I was 14. I woke up one Shabbat morning doubled over in excruciating pain. My mother rushed to a local doctor who advised calling an ambulance. I was taken to the local hospital and operated on that night.
I had an imperforate hymen; a congenital disorder where a hymen without an opening, obstructs the vagina. I was 1 in 1000 or 1 in 10,000 females, depends whom you ask. It’s not so great to be special. When I came around after surgery, the doctor handed my care over to the nursing staff saying: oh, don’t worry, you’re still a virgin. About eight years later I wished I could go back to that day and, shake her. Take it all out! Remove the darned thing.
I was 22. Eight years later, it was all but forgotten or irrelevant; I had married and we had made a joint, conscious decision not to consummate our marriage on our wedding night. And it was a good thing we didn’t bother. We did try once or twice during the sheva brachot week but nothing too serious; nothing to get stressed about.
And then we got a bit stressed; something was very, very wrong. Or as I put it, I must have been mehadrin min hamehadrin virgin and I was definitely worth more cows. There was only so much trying you can do before giving up. It didn’t seem or feel remotely normal. He didn’t even fit inside me, it was like there was a brick wall of muscle there. How long could you fumble without getting serious help? It was two months before someone understood? A sympathetic dayan referred us to his gynecologist friend who saw us pretty quickly. Until then, many were just saying take some diazepam or try some wine.
She took us seriously, oh what joy to hear the words that we weren’t crazy at all! She could barely get the top of her pinkie finger inside me.There was no way we would have dealt with this ourselves. It was also oddly gratifying to hear that this was the worst case she had ever seen–we all have our oddities and this, alas, was mine.
Apparently what had happened all those years before, was that the surgeon had just made an incision instead of removing the whole hymen; it was enough for my period to drip out slowly, and that’s it, not enough to actually have sex. And apparently it was an extremely tough hymen. Impenetrable.

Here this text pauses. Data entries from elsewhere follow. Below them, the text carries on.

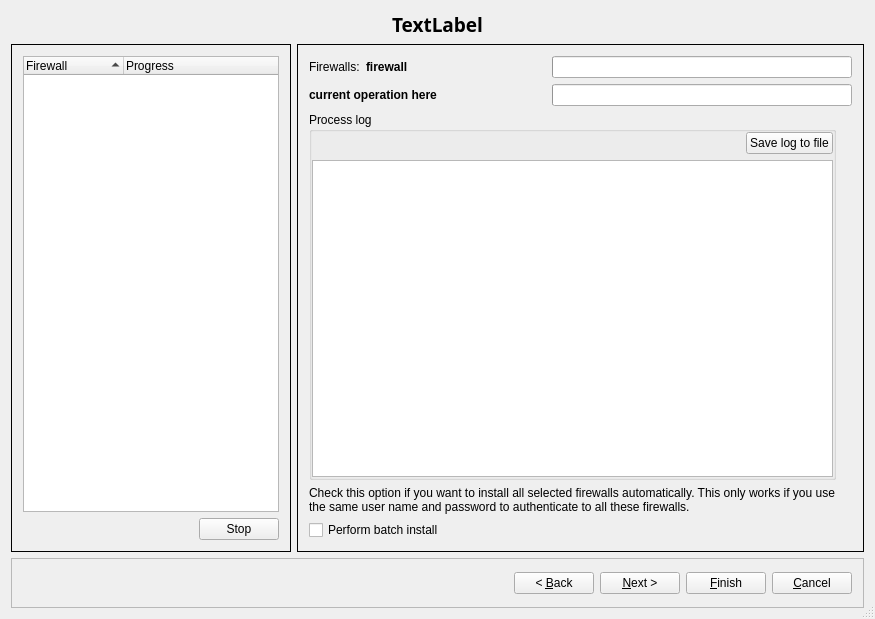
Before: the Qt Designer form src/gui/instdialog_q.ui in fwbuilder/fwbuilder, drawn with Qt 5.
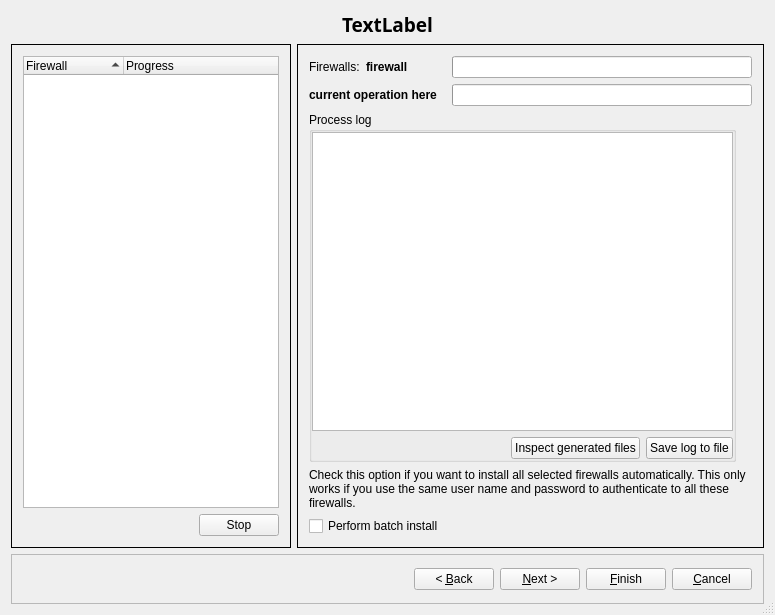
After: the same form once the commit is applied.

Diff of the .ui file:
```diff
--- a/src/gui/instdialog_q.ui
+++ b/src/gui/instdialog_q.ui
@@ -6,8 +6,8 @@
    <rect>
     <x>0</x>
     <y>0</y>
-    <width>875</width>
-    <height>619</height>
+    <width>775</width>
+    <height>615</height>
    </rect>
   </property>
   <property name="sizePolicy">
@@ -430,7 +430,14 @@
                <property name="margin">
                 <number>0</number>
                </property>
-               <item row="0" column="0">
+               <item row="1" column="0" colspan="3">
+                <widget class="QTextBrowser" name="procLogDisplay">
+                 <property name="openLinks">
+                  <bool>false</bool>
+                 </property>
+                </widget>
+               </item>
+               <item row="2" column="0">
                 <spacer>
                  <property name="orientation">
                   <enum>Qt::Horizontal</enum>
@@ -446,17 +453,17 @@
                  </property>
                 </spacer>
                </item>
-               <item row="0" column="1">
+               <item row="2" column="2">
                 <widget class="QPushButton" name="saveMCLogButton">
                  <property name="text">
                   <string>Save log to file</string>
                  </property>
                 </widget>
                </item>
-               <item row="1" column="0" colspan="2">
-                <widget class="QTextBrowser" name="procLogDisplay">
-                 <property name="openLinks">
-                  <bool>false</bool>
+               <item row="2" column="1">
+                <widget class="QPushButton" name="inspectGeneratedFiles">
+                 <property name="text">
+                  <string>Inspect generated files</string>
                  </property>
                 </widget>
                </item>
```
Left out of the diff: 17 changed lines with no effect on the pictures.
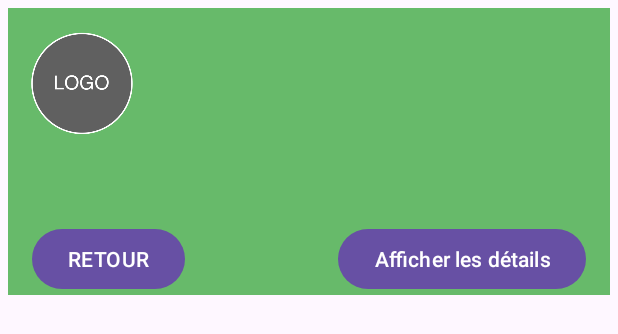
After one commit to WarperSanPlus/PFI-Mobile1, an Android app: the layout activity_product_preview_dialog.xml on its own in the app's theme, with its tools: preview values and no code run, on a phone screen of 412 x 824 dp. The commit adds this screen. Shown: the top 334 px of the screen. Run offline under Robolectric (Android 15) with nearby library versions, the light colour scheme and no system bars.

Commit message:
Product Preview Dialog

```diff
--- a/app/build.gradle.kts
+++ b/app/build.gradle.kts
@@ -25,6 +25,9 @@
             )
         }
     }
+    buildFeatures {
+        dataBinding = true
+    }
     compileOptions {
         sourceCompatibility = JavaVersion.VERSION_1_8
         targetCompatibility = JavaVersion.VERSION_1_8
--- a/app/src/main/AndroidManifest.xml
+++ b/app/src/main/AndroidManifest.xml
@@ -13,8 +13,12 @@
         android:theme="@style/Theme.PFI"
         tools:targetApi="31">
         <activity
+            android:theme="@android:style/Theme.Holo.Dialog"
+            android:name=".Activities.ProductPreviewActivity"
+            android:exported="false" />
+        <activity
             android:name=".Activities.LoginActivity"
-            android:exported="true" >
+            android:exported="true">
             <intent-filter>
                 <action android:name="android.intent.action.MAIN" />
 
--- a/app/src/main/java/com/example/pfi/Classes/Category.java
+++ b/app/src/main/java/com/example/pfi/Classes/Category.java
@@ -1,10 +1,9 @@
 package com.example.pfi.Classes;
-
-import android.os.Bundle;
 
 import androidx.annotation.NonNull;
 import androidx.annotation.StringRes;
 
+import com.example.pfi.Article;
 import com.example.pfi.Activities.MainActivity;
 import com.example.pfi.R;
 
--- a/app/src/main/java/com/example/pfi/Fragments/CategoryDisplay.java
+++ b/app/src/main/java/com/example/pfi/Fragments/CategoryDisplay.java
@@ -9,7 +9,7 @@
 import android.view.ViewGroup;
 import android.widget.TextView;
 
-import com.example.pfi.Classes.Article;
+import com.example.pfi.Article;
 import com.example.pfi.Classes.Category;
 import com.example.pfi.Helper.FragmentHelper;
 import com.example.pfi.R;
--- a/app/src/main/res/layout/activity_liste.xml
+++ b/app/src/main/res/layout/activity_liste.xml
@@ -1,7 +1,8 @@
 <?xml version="1.0" encoding="utf-8"?>
-<androidx.constraintlayout.widget.ConstraintLayout xmlns:android="http://schemas.android.com/apk/res/android"
+<layout xmlns:android="http://schemas.android.com/apk/res/android"
     xmlns:app="http://schemas.android.com/apk/res-auto"
-    xmlns:tools="http://schemas.android.com/tools"
+    xmlns:tools="http://schemas.android.com/tools">
+    <androidx.constraintlayout.widget.ConstraintLayout
         android:layout_width="match_parent"
         android:layout_height="match_parent"
         tools:context=".Activities.ActivityListe">
@@ -94,3 +95,4 @@
         </androidx.constraintlayout.widget.ConstraintLayout>
 
     </androidx.constraintlayout.widget.ConstraintLayout>
+</layout>
--- /dev/null
+++ b/app/src/main/res/layout/activity_product_preview_dialog.xml
@@ -0,0 +1,84 @@
+<?xml version="1.0" encoding="utf-8"?>
+<layout xmlns:android="http://schemas.android.com/apk/res/android"
+    xmlns:app="http://schemas.android.com/apk/res-auto"
+    xmlns:tools="http://schemas.android.com/tools">
+
+    <data>
+        <variable
+            name="article"
+            type="com.example.pfi.Article" />
+    </data>
+
+    <androidx.constraintlayout.widget.ConstraintLayout
+        android:layout_width="match_parent"
+        android:layout_height="wrap_content"
+        android:padding="5dp"
+        tools:context=".Activities.ProductPreviewActivity">
+
+        <LinearLayout
+            android:layout_width="match_parent"
+            android:layout_height="match_parent"
+            android:background="@color/main_color_bg"
+            android:orientation="vertical"
+            tools:layout_editor_absoluteX="5dp"
+            tools:layout_editor_absoluteY="5dp">
+
+            <LinearLayout
+                android:layout_width="match_parent"
+                android:layout_height="wrap_content"
+                android:orientation="horizontal">
+
+                <ImageView
+                    android:id="@+id/productPreview_image"
+                    android:layout_width="100dp"
+                    android:layout_height="100dp"
+                    app:srcCompat="@drawable/logo_placeholder" />
+
+                <TextView
+                    android:id="@+id/productPreview_productName"
+                    android:layout_width="match_parent"
+                    android:layout_height="wrap_content"
+                    android:layout_marginHorizontal="8dp"
+                    android:layout_marginTop="16dp"
+                    android:text="@{article.nom}"
+                    android:textColor="@color/main_title"
+                    android:textSize="24sp" />
+            </LinearLayout>
+
+            <TextView
+                android:id="@+id/productPreview_productDescription"
+                android:layout_width="match_parent"
+                android:layout_height="wrap_content"
+                android:layout_margin="8dp"
+                android:text="@{article.description}" />
+
+            <androidx.constraintlayout.widget.ConstraintLayout
+                android:layout_width="match_parent"
+                android:layout_height="wrap_content">
+
+                <Button
+                    android:id="@+id/productPreview_retourBtn"
+                    android:layout_width="wrap_content"
+                    android:layout_height="wrap_content"
+                    android:layout_marginStart="16dp"
+                    android:layout_marginTop="8dp"
+                    android:text="@string/retour_txt"
+                    android:textAllCaps="true"
+                    app:layout_constraintStart_toStartOf="parent"
+                    app:layout_constraintTop_toTopOf="parent" />
+
+                <Button
+                    android:id="@+id/productPreview_moreDetailsBtn"
+                    android:layout_width="wrap_content"
+                    android:layout_height="wrap_content"
+                    android:layout_marginTop="8dp"
+                    android:layout_marginEnd="16dp"
+                    android:text="@string/show_details"
+                    app:layout_constraintEnd_toEndOf="parent"
+                    app:layout_constraintTop_toTopOf="parent" />
+            </androidx.constraintlayout.widget.ConstraintLayout>
+
+        </LinearLayout>
+
+    </androidx.constraintlayout.widget.ConstraintLayout>
+</layout>
--- a/app/src/main/res/values/strings.xml
+++ b/app/src/main/res/values/strings.xml
@@ -1,6 +1,9 @@
 <resources>
     <string name="app_name">PFI</string>
     <string name="placeholder">PLACEHOLDER</string>
+
+    <string name="retour_txt">RETOUR</string>
+    <string name="show_details">Afficher les détails</string>
 
     <!-- NAVIGATION BAR -->
     <string name="activity_liste_name">Liste</string>
@@ -20,4 +23,9 @@
     <string name="category_cereals">Produits céréaliers et légumineuses</string>
     <string name="category_diary">Produits laitiers</string>
     <string name="category_meat">Viande, poisson et fruits de mer</string>
+
+    <!-- ARTICLE -->
+    <string name="article_no_name">No Name</string>
+    <string name="article_no_description">No description</string>
+
 </resources>
```
Also changed, not shown: app/src/main/java/com/example/pfi/Activities/ActivityListe.java (+9 -3 lines), app/src/main/java/com/example/pfi/Activities/ProductPreviewActivity.java (added, +13 -0 lines), app/src/main/java/com/example/pfi/Article.java (renamed from app/src/main/java/com/example/pfi/Classes/Article.java, +5 -9 lines), app/src/main/java/com/example/pfi/Dialogs/ProductPreviewDialog.java (added, +46 -0 lines), app/src/main/java/com/example/pfi/Fragments/ArticleDisplay.java (+11 -1 lines). Lines whose indentation alone changed are shown as unchanged.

After about a month, I had it surgically removed and when the scar tissue healed, I started using vaginal dilators to enlarge the vagina, and relax the internal muscles. Making time for it was annoying and boring…work? It turned sex into a chore. Something my body had to be prepared for, softened like tough slab of meat and formed into something else that would accept a man and one d